Sacred Treasures

Paul Keenan visits the Chester Beatty Library

Entering the dimly-lit interior, it becomes immediately apparent that The Irish Catholic has arrived in a place of reverence. Sacred music, softly piped from the shadows brings the visitor on, guided by angelic forms etched into glass, towards pools of light inviting the eyes to peer on Christian treasures; parchment and papyrus, ancient Greek in rudimentary script, Latin surrounded by gold inlay, illuminated by medieval artistry.

And then, at the heart of the room, the smallest and simplest of texts demands attention.

Displayed so as to appear to float before the visitor, this mere fragment of some greater text, frayed and torn from the whole contains a bare line of text, sufficient for those with knowledge enough to recognise the whole from the four words: “Mother, behold thy son!”

While a flight of imagination might bring the reader to some richly-stocked museum in the Holy Land, or to a great European cathedral in time to absorb this great Christian lineage to the very crucifixion, neither destinations is, in fact, correct.

Just yards from the bustle of Dublin’s city centre traffic, these treasures lie, accessible to all, in the Chester Beatty Library. Housed in the Sacred Traditions exhibition, the setting is one which succeeds in fusing beautifully the sacred and historic in a space reserved both for those who revere the power of the written word and the Word of God.

Guided by the expertise of Dr Jill Unkel, curator of the Western collection, the import of this collection is made quickly apparent.

Referencing the ‘floating’ Gospel of John, she reveals that the fragment can be dated to 150-200 AD, making it a document of immense importance to the tradition of the Christian story as communicated on the page.

Path of development

Another artefact serves to illustrate: under layers of protective glass, a larger, though no less frayed document is identified by Dr Unkel as the earliest known copies of St Paul’s Letters gathered in a single volume.

“More important, perhaps,” Dr Unkel points out, “the document is clearly a codex, two pages of a larger book. What this shows is that the work comes from the very earliest period of Christian writing.”

For reasons yet to be fully elucidated by scholars, the earliest Christian writers eschewed the more traditional Jewish recording device that was the scroll, setting in train the tradition of books as we recognise today.

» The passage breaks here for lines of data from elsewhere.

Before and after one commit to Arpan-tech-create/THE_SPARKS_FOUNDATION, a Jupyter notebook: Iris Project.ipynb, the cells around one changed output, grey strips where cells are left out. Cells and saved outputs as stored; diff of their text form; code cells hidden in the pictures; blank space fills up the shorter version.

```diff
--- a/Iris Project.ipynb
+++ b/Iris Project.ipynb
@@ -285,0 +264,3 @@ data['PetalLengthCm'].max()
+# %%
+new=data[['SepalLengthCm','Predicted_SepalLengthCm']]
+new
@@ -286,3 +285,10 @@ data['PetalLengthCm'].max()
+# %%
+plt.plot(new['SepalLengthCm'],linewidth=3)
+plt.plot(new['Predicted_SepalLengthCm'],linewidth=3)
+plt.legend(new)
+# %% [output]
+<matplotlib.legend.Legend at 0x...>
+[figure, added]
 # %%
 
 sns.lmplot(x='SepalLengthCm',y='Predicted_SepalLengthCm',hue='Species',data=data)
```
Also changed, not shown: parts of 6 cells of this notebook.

And here, for the Chester Beatty visitor, is that path of development. From the first penning of the Word, including an example of the earliest drawing together of the four Gospels in a single volume, the journey from the 3rd Century, the early medieval period is presented in four folios from the Book of Hours, breath-taking in the enduring vibrancy of their coloured illustrations and gold framing, while complete tomes, illuminated manuscripts in great, buckle-locked covers attest to the high-point of Europe’s monastic scriptoria – including a pristine copy of St Augustine’s City of God in Italian dating to 1100. Later volumes chart the missionary trials of the Jesuits in China (1673) and Japan (1715). Slight detours offer samples of the great tradition of icons, and even an intriguing ‘reawakening’ of the scroll, courtesy of an Ethiopian document, the colourfully titled Roll of Magical Prayers on the Secret Names of God, which finds the Devil trapped both by the Word and the written word around him.

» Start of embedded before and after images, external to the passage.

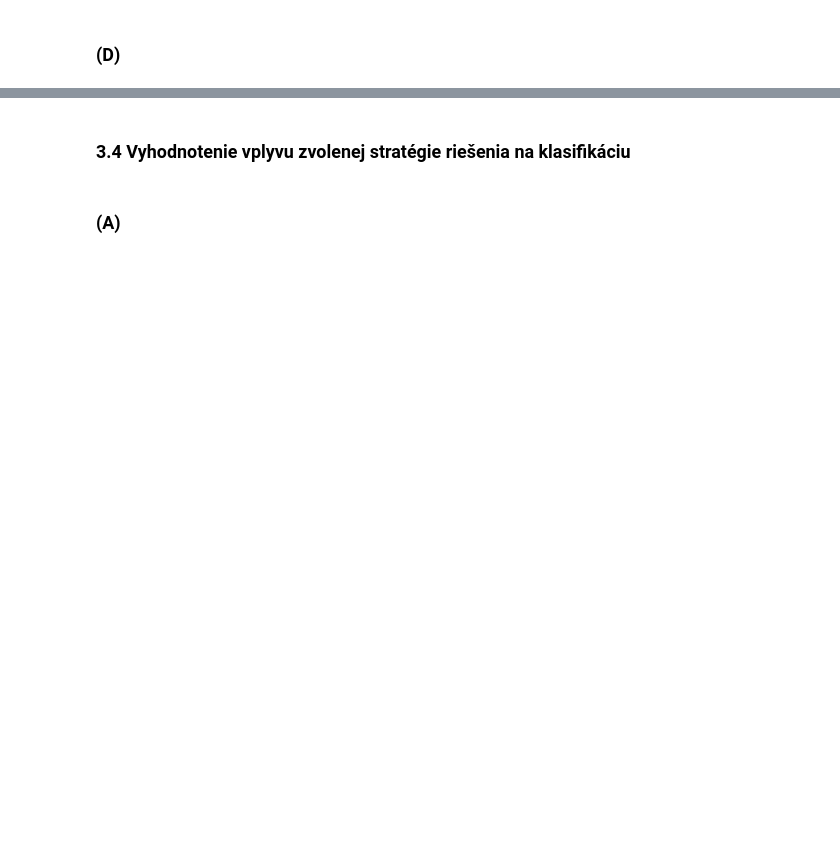
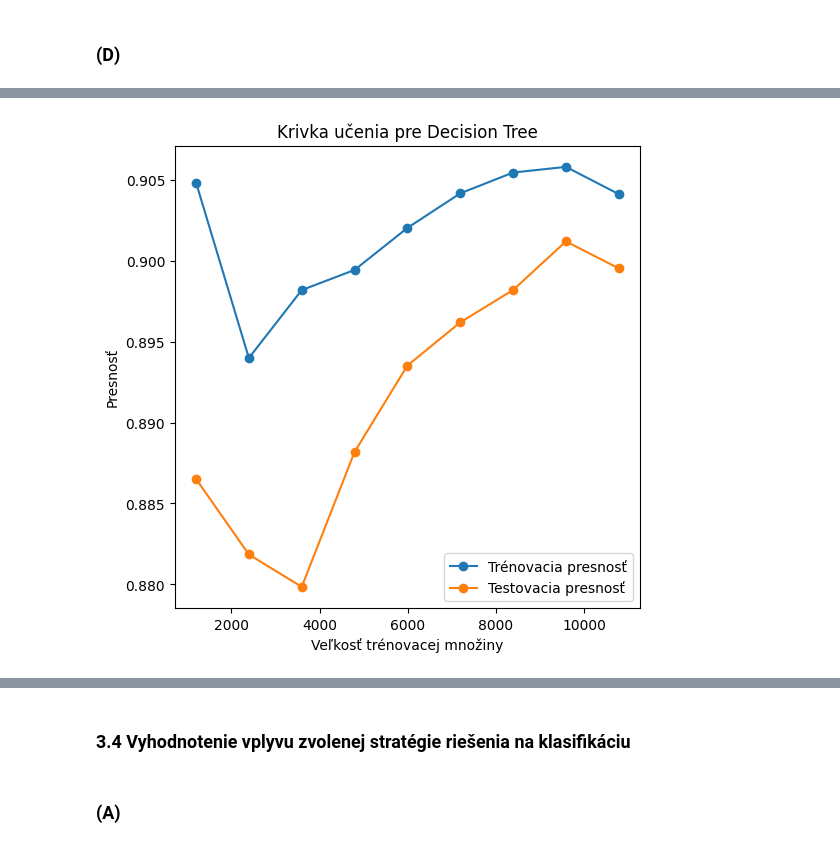
Before and after one commit to LeonRado1/IAU-zadanie, a Jupyter notebook: machine_learning.ipynb, the cells around one changed output, grey strips where cells are left out. Drawn from its saved outputs; the diff is of its cells as text; code cells hidden in the pictures; blank space fills up the shorter version.

```diff
--- a/machine_learning.ipynb
+++ b/machine_learning.ipynb
@@ -64,8 +63,8 @@ Ponechanie originálnych súborov bez transformácie v tvare numpy array.
 # %%
-encoder_transformer = FunctionTransformer(func=encode_values, validate=False)
-removal_transformer = FunctionTransformer(func=remove_attributes, validate=False)
-inputer_transformer = FunctionTransformer(func=fill_missing_values, validate=False)
-outliers_transformer = FunctionTransformer(func=outlier_replacement, validate=False)
+encoder_transformer = FunctionTransformer(func=encode_values)
+removal_transformer = FunctionTransformer(func=remove_attributes)
+inputer_transformer = FunctionTransformer(func=fill_missing_values)
+outliers_transformer = FunctionTransformer(func=outlier_replacement)
 # %%
 standard_columns = ['c.UCMobile.intl', 'c.updateassist', 'c.UCMobile.x86', 'p.android.defcontainer', 'p.google', 'p.android.gms', 'p.olauncher', 'p.android.vending', 'p.browser.provider', 'p.process.gapps', 'p.gms.persistent', 'p.simulator']
 minmax_columns = ['p.android.chrome', 'p.android.documentsui', 'p.android.gm']
@@ -92,6 +119,6 @@ pipeline = Pipeline(steps=[
     ('preprocessor', preprocessor)
 ])
 # %%
-X_train_transformed = pipeline.fit_transform(X_train)
-X_test_transformed = pipeline.transform(X_test)
+X_train_transformed = pipeline.fit_transform(X_train.copy())
+X_test_transformed = pipeline.transform(X_test.copy())
 # %% [markdown]
@@ -359,2 +589,78 @@ ID3 Classifier dosiahol vyvážené výsledky so zhodnými hodnotami v metrikác
 # %% [markdown]
 ### (D)
+# %%
+# Optimalizovaný Decision Tree model
+dt_model = DecisionTreeClassifier(
+    max_depth=best_params_dt['max_depth'],
+    min_samples_split=best_params_dt['min_samples_split'],
+    min_samples_leaf=best_params_dt['min_samples_leaf'],
+    random_state=42
+)
+
+# Fit na tréningových dátach
+dt_model.fit(X_train_transformed, y_train)
+
+# Predikcie na trénovacej a testovacej množine
+dt_train_pred = dt_model.predict(X_train_transformed)
+dt_test_pred = dt_model.predict(X_test_transformed)
+
+# Výkon na trénovacej a testovacej množine
+dt_train_acc = accuracy_score(y_train, dt_train_pred)
+dt_test_acc = accuracy_score(y_test, dt_test_pred)
+
+# Skontrolujeme aj Precision a Recall
+dt_train_precision = precision_score(y_train, dt_train_pred, average='weighted')
+dt_test_precision = precision_score(y_test, dt_test_pred, average='weighted')
+
+dt_train_recall = recall_score(y_train, dt_train_pred, average='weighted')
+dt_test_recall = recall_score(y_test, dt_test_pred, average='weighted')
+
+print(f"Decision Tree - Trénovacia Accuracy:\t {dt_train_acc:.4f}\t\t", end="")
+print(f"Decision Tree - Testovacia Accuracy:\t {dt_test_acc:.4f}")
+print(f"Decision Tree - Trénovacia Precision:\t {dt_train_precision:.4f}\t\t", end="")
+print(f"Decision Tree - Testovacia Precision:\t {dt_test_precision:.4f}")
+print(f"Decision Tree - Trénovacia Recall:\t {dt_train_recall:.4f}\t\t", end="")
+print(f"Decision Tree - Testovacia Recall:\t {dt_test_recall:.4f}")
+
+# Zobrazenie krivky učenia pre Decision Tree
+train_sizes = [int(len(X_train_transformed) * 0.1 * i) for i in range(1, 10)]
+
+dt_train_scores = []
+dt_test_scores = []
+
+# Pre rôzne veľkosti trénovacích množín
+for train_size in train_sizes:
+    X_train_sub, _, y_train_sub, _ = train_test_split(X_train_transformed, y_train, train_size=train_size, random_state=42)
+
+    # Decision Tree
+    dt_model.fit(X_train_sub, y_train_sub)
+    dt_train_scores.append(dt_model.score(X_train_sub, y_train_sub))
+    dt_test_scores.append(dt_model.score(X_test_transformed, y_test))
+
+# Zobrazenie krivky učenia pre Decision Tree
+plt.figure(figsize=(6, 6))
+plt.plot(train_sizes, dt_train_scores, label="Trénovacia presnosť", marker='o')
+plt.plot(train_sizes, dt_test_scores, label="Testovacia presnosť", marker='o')
+plt.title("Krivka učenia pre Decision Tree")
+plt.xlabel("Veľkosť trénovacej množiny")
+plt.ylabel("Presnosť")
+plt.legend()
+plt.show()
+
+# Funkcia na kontrolu overfittingu
+def check_overfitting(train_sizes, train_accuracies, test_accuracies):
+    for i in range(len(train_sizes)):
+        train_accuracy = train_accuracies[i]
+        test_accuracy = test_accuracies[i]
+
+        # Ak je rozdiel medzi trénovacou a testovacou presnosťou veľký, model môže trpieť overfittingom
+        if train_accuracy - test_accuracy > 0.05:  # Zohľadňujeme rozumnú hranicu rozdielu
+            print(f"Varovanie: Model môže trpieť overfittingom pri veľkosti trénovacej množiny {train_sizes[i]}!", end="\t")
+            print(f"Trénovacia presnosť: {train_accuracy:.4f}, Testovacia presnosť: {test_accuracy:.4f}")
+        else:
+            print(f"Model neprejavuje overfitting pri veľkosti trénovacej množiny {train_sizes[i]}.", end="\t")
+            print(f"Trénovacia presnosť: {train_accuracy:.4f}, Testovacia presnosť: {test_accuracy:.4f}")
+
+# Overenie na overfitting
+check_overfitting(train_sizes, dt_train_scores, dt_test_scores)
+# %% [output]
@@ -360,0 +670 @@ ID3 Classifier dosiahol vyvážené výsledky so zhodnými hodnotami v metrikác
+[figure, added]
```
Also changed, not shown: parts of 33 cells of this notebook.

The entire collection – there is as much again in storage with a promise of an outing this summer – is currently the subject of a major digitisation project towards making them all more available to scholars and those unable to travel to the library.

For those able to attend this wealth of wonders, however, the effect by journey’s end is a distinct reluctance to depart, stirred by a fear that something has been missed by senses barely equipped to take in the full import of the documents here.

Emerging from the sanctified space to be assailed by the capital’s traffic, however, is to be reminded that one is not in some far-flung environment. The Chester Beatty can easily be revisted.

And will be.


Alfred Chester Beatty

Sir Alfred Chester Beatty (1875-1968) was an Irish-American mining magnate who used his substantial fortune to source and collect ancient religious texts as well as Oriental Art and books, often employing scholars from Oxford and Cambridge to authenticate papyri and other documenst sourced on his many trips to Egypt and Japan. A naturalised British subject (1933) and honorary Irish citizen (1957) he bequeathed his rich collection to both the British Museum and the Chester Beatty Library in Dublin.

Upon his death in 1968, Chester Beatty was afforded a State funeral, one of very few private citizens to receive the honour. He is buried in Glasnevin cemetery in Dublin.


Admission to the Chester Beatty Library is free and the library is open 10am-5pm weekdays (closed Mondays Oct-April), Sat. 11am-5pm, Sun 1pm-5pm. Closed Good Friday and Monday public holidays.

For full times and details on all collections at the Chester Beatty, visit